Last year, Gold Coast's average losing margin was 47 points. They completely fell apart towards the end of the season, losing six of their last eight games by 69 points or more. In 2020, the average losing margin is just 27 points, and there's been a draw and two defeats by under a kick.
Speaking of appearances deceiving, though, perhaps for GWS they've been operating as a false form of flattery.
So impressive was the Giants' run through last finals series (until the capitulation to Richmond on Grand Final day) that some predictions of their continued rise may have been based on, relatively speaking, a brief moment rather than the bigger picture.
GWS did, after all, finish only sixth on the ladder going into last September with 13 wins. Just two games out from finals, they were smashed by 10 goals in successive weeks, by Hawthorn and the Western Bulldogs.
The Giants emphatically reversed that Bulldog belting in the elimination final. But they won their way on to the Grand Final stage with two subsequent squeaks over the line by an aggregate of just seven points. It was hardly the form which suggested a colossus was emerging.
In that context, their spluttering 2020 perhaps shouldn't be an enormous shock. The Giants, with games remaining against Fremantle, Carlton, Adelaide, Melbourne and St Kilda, are still every chance to make finals again. But what about after that?
The line about GWS being a 'Ferrari' is still popular. But depreciation is looming quickly.
The Giants now have the fourth-oldest list in the AFL, seven players on their books -- Heath Shaw, Shane Mumford, Sam Jacobs, Sam Reid, Matt DeBoer, Callan Ward and Lachie Keeffe -- older than 30, which will become eight on Sunday, when Phil Davis has his birthday.
That's in stark contrast to Gold Coast, which has the youngest, least-experienced list in the league, only three players older than 30, and (including rookies) a staggering 20 players yet to reach even 20 AFL games.
The considerable upside is that even of those 20, four -- Matt Rowell, Izak Rankine, Noah Anderson and Connor Budarick -- are clearly already part of the Suns' best line-up.
Even the most optimistic of junior talent spruikers couldn't have counted on the extent of the difference Rowell (in just five games), Rankine and Anderson would make to Gold Coast in their debut years at senior level.
But in terms of stability and future, the re-signings late last year of Rankine and 2019's boom recruits Ben King and Jack Lokosius were no less critical. Similarly, to the area of list balance, the recruitment of senior hands Brandon Ellis and Hugh Greenwood.
To have five players of the calibre of Rowell, Rankine, Anderson, King and Lukosius all still under 21 is an incredible luxury. Even the Giants' best in that age bracket -- Tom Green, Jackson Hately, Jye Caldwell, Lachie Ash and Bobby Hill -- can't match the sheer quality.

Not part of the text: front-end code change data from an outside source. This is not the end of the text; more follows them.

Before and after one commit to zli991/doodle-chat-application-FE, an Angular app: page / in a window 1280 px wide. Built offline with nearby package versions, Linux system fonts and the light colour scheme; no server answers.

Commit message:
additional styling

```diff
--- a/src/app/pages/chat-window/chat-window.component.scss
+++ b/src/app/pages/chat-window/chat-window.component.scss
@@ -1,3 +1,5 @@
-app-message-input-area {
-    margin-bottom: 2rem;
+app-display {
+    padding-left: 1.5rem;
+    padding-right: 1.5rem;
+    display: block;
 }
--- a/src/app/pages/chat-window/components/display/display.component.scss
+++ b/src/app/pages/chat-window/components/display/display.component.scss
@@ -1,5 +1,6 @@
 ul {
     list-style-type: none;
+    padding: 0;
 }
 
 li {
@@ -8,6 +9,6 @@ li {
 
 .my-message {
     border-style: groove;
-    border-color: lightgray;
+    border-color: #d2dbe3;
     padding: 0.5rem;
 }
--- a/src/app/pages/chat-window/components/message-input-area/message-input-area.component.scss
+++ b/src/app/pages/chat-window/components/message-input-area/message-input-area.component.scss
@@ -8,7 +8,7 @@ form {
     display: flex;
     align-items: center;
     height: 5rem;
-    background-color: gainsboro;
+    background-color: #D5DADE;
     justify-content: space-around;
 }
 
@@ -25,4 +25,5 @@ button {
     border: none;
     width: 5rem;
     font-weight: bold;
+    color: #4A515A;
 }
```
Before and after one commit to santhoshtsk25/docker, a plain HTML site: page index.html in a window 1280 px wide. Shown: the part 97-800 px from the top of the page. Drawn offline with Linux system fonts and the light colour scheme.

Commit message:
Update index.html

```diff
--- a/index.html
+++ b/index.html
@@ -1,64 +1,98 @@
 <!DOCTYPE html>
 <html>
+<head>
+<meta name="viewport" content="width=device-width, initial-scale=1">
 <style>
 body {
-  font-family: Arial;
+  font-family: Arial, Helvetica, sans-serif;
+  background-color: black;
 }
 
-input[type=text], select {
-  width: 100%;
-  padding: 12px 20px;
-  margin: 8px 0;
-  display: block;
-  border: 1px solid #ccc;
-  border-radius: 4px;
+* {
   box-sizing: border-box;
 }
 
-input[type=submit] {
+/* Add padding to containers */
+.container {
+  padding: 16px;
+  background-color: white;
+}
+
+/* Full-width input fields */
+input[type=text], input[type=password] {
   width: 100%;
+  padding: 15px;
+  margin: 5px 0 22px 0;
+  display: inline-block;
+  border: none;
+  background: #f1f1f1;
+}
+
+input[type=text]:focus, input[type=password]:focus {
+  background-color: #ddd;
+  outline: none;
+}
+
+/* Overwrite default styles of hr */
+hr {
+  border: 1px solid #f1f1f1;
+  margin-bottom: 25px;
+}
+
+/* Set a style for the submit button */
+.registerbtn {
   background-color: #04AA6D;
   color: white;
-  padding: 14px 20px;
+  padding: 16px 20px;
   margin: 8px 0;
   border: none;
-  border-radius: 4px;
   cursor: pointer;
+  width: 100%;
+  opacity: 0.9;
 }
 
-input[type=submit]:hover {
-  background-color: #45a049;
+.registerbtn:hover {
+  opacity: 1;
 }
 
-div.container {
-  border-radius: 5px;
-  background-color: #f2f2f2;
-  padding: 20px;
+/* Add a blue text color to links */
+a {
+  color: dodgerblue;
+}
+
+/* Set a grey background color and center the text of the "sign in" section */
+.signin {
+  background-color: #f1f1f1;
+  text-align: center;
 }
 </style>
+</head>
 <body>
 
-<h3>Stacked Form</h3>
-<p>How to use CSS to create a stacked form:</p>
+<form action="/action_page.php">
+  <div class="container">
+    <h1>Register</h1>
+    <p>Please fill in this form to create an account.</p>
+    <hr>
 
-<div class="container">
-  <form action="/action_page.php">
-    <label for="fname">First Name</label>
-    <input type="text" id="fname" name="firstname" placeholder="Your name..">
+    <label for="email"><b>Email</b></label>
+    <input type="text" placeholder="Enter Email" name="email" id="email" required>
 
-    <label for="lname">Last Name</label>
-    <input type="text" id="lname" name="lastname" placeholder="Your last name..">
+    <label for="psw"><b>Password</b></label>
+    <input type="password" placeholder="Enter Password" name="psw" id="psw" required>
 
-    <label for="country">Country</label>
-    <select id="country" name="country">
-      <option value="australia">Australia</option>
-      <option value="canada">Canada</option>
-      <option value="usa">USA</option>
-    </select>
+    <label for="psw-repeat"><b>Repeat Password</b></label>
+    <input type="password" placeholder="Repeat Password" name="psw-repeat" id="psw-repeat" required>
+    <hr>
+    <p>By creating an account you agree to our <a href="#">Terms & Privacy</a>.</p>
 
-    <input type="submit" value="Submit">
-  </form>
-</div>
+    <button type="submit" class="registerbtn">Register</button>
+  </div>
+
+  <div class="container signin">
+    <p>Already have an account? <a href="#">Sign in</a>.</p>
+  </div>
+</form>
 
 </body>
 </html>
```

The perceptions now of what the next few years might offer both Gold Coast and the Giants are miles from what they were this time in 2019. Think back 12 months, and even some of the more conservative commentary on the contrast between the AFL's 'new kids' seems at best out of date, and at worst, downright silly.
It's as good an example as we've seen in recent times not only of how quickly things can change in the game, but how when it comes to the future, AFL punditry can throw up some big calls which end up looking pretty stupid not all that long later.